>>>>>

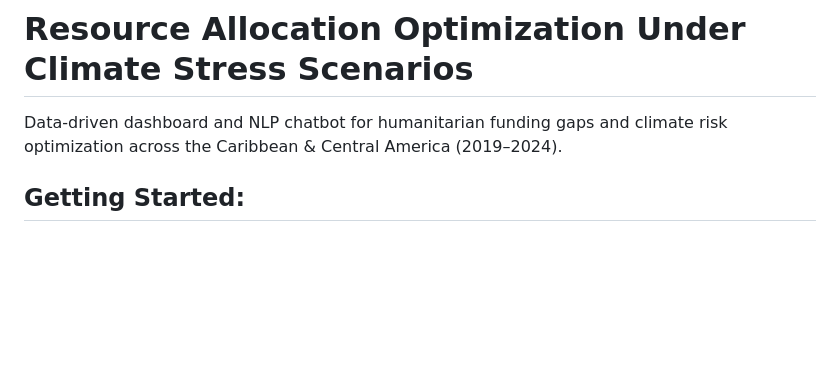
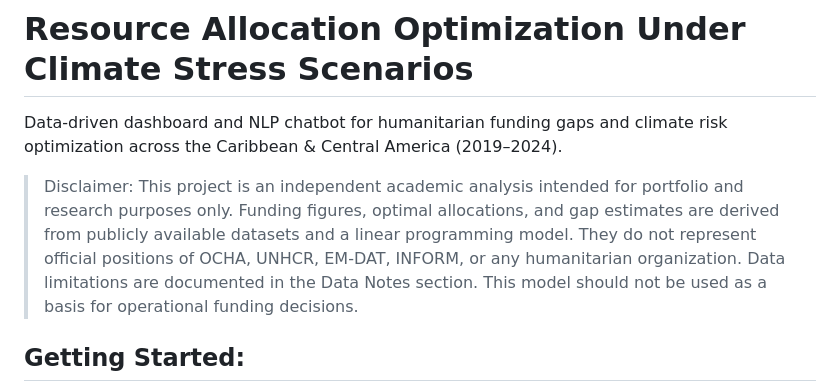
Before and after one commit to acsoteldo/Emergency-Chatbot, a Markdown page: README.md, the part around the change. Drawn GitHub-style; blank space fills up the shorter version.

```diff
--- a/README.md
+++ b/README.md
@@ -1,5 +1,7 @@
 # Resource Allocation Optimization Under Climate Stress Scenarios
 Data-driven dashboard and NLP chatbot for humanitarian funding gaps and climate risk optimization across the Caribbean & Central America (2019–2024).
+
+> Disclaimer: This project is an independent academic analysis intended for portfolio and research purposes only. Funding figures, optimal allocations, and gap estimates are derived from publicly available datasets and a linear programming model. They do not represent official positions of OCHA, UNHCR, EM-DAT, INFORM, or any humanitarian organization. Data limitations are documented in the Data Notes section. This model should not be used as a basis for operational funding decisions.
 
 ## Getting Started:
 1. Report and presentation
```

<<<<<
>>>>>

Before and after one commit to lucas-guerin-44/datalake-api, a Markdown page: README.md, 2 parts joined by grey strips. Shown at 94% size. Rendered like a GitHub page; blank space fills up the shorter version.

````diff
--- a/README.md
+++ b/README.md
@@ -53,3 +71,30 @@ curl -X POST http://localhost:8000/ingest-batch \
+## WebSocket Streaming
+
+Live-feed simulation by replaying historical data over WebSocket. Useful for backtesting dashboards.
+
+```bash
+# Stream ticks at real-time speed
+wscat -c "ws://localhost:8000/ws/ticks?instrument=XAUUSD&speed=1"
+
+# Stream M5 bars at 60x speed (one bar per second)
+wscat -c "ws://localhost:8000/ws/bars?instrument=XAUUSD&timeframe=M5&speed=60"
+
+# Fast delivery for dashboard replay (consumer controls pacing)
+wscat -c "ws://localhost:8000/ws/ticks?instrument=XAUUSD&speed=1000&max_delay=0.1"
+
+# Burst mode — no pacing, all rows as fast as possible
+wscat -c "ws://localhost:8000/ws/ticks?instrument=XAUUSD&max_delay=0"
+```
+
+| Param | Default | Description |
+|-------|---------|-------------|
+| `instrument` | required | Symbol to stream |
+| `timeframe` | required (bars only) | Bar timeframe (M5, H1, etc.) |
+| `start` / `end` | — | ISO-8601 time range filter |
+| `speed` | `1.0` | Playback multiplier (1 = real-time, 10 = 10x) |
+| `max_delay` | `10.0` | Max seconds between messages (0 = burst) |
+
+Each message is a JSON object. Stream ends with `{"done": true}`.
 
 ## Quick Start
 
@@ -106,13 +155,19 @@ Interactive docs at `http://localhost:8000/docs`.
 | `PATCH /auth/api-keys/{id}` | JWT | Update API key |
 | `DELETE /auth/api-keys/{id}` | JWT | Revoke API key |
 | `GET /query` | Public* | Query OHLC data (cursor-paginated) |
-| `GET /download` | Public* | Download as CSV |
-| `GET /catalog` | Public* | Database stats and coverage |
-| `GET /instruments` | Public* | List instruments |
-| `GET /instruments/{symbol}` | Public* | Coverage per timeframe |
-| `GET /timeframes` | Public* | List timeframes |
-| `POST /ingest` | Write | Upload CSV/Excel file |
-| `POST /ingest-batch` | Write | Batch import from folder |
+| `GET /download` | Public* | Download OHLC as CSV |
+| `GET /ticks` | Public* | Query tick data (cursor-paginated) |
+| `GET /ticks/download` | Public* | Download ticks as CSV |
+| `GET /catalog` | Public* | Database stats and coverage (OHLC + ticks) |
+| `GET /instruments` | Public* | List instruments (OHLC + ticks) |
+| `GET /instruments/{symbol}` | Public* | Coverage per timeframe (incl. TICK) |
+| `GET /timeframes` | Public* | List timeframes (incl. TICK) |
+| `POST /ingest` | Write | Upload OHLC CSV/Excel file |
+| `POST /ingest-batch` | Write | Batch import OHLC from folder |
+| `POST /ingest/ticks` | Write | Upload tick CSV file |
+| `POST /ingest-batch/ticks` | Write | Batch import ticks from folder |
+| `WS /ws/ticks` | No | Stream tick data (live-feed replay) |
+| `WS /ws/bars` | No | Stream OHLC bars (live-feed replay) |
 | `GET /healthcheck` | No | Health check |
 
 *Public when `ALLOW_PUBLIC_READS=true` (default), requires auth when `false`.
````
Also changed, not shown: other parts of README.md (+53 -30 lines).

<<<<<
>>>>>

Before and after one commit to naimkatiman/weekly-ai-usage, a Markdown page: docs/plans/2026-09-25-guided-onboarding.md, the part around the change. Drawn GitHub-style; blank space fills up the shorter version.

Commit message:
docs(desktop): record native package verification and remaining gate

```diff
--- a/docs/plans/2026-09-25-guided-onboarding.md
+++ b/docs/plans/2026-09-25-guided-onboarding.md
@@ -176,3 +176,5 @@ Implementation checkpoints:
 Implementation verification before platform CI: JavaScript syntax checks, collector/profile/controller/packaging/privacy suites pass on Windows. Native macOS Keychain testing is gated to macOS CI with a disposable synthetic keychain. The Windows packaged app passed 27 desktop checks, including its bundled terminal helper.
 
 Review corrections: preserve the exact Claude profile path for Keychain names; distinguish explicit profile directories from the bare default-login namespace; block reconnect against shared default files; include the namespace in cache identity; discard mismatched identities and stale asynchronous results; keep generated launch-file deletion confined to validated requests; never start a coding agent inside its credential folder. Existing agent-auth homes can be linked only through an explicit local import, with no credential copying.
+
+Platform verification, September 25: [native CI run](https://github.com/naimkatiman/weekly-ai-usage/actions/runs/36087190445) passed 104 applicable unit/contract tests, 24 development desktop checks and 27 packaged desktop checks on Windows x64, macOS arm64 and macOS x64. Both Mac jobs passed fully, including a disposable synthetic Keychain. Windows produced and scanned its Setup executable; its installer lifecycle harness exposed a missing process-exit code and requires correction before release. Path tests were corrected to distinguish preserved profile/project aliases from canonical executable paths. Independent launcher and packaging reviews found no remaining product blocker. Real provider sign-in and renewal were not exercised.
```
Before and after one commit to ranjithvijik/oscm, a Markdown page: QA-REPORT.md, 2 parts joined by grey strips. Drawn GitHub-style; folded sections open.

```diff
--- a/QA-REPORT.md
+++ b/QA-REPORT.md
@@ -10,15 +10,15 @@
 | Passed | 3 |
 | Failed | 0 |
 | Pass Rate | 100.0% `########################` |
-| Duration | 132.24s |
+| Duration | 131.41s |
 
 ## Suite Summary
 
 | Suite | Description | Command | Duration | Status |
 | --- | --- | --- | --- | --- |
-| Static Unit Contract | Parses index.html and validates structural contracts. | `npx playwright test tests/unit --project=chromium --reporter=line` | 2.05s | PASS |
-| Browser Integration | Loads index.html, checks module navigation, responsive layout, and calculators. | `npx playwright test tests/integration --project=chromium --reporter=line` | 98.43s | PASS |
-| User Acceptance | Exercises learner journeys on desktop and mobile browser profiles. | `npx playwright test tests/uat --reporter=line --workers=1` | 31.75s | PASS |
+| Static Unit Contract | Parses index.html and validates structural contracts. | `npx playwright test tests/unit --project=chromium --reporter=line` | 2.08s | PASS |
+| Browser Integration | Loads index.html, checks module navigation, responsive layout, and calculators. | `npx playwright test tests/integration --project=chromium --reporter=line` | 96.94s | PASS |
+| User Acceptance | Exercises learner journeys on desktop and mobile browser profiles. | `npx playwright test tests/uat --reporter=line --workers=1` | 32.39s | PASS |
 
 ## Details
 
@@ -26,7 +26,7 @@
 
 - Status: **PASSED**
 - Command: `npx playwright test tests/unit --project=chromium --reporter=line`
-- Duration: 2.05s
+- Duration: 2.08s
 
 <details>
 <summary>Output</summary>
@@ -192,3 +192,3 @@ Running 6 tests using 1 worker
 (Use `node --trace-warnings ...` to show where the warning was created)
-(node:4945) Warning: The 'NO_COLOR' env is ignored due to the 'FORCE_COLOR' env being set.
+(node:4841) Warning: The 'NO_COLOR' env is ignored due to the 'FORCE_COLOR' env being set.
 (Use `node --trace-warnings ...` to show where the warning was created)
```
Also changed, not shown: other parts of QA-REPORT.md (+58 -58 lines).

<<<<<

» YOUR ASSIGNMENT:
Run a filter over the data above and keep each line that contains the word "bars".

» ANSWER SPACE:
+# Stream M5 bars at 60x speed (one bar per second)
+wscat -c "ws://localhost:8000/ws/bars?instrument=XAUUSD&timeframe=M5&speed=60"
+| `timeframe` | required (bars only) | Bar timeframe (M5, H1, etc.) |
+| `WS /ws/bars` | No | Stream OHLC bars (live-feed replay) |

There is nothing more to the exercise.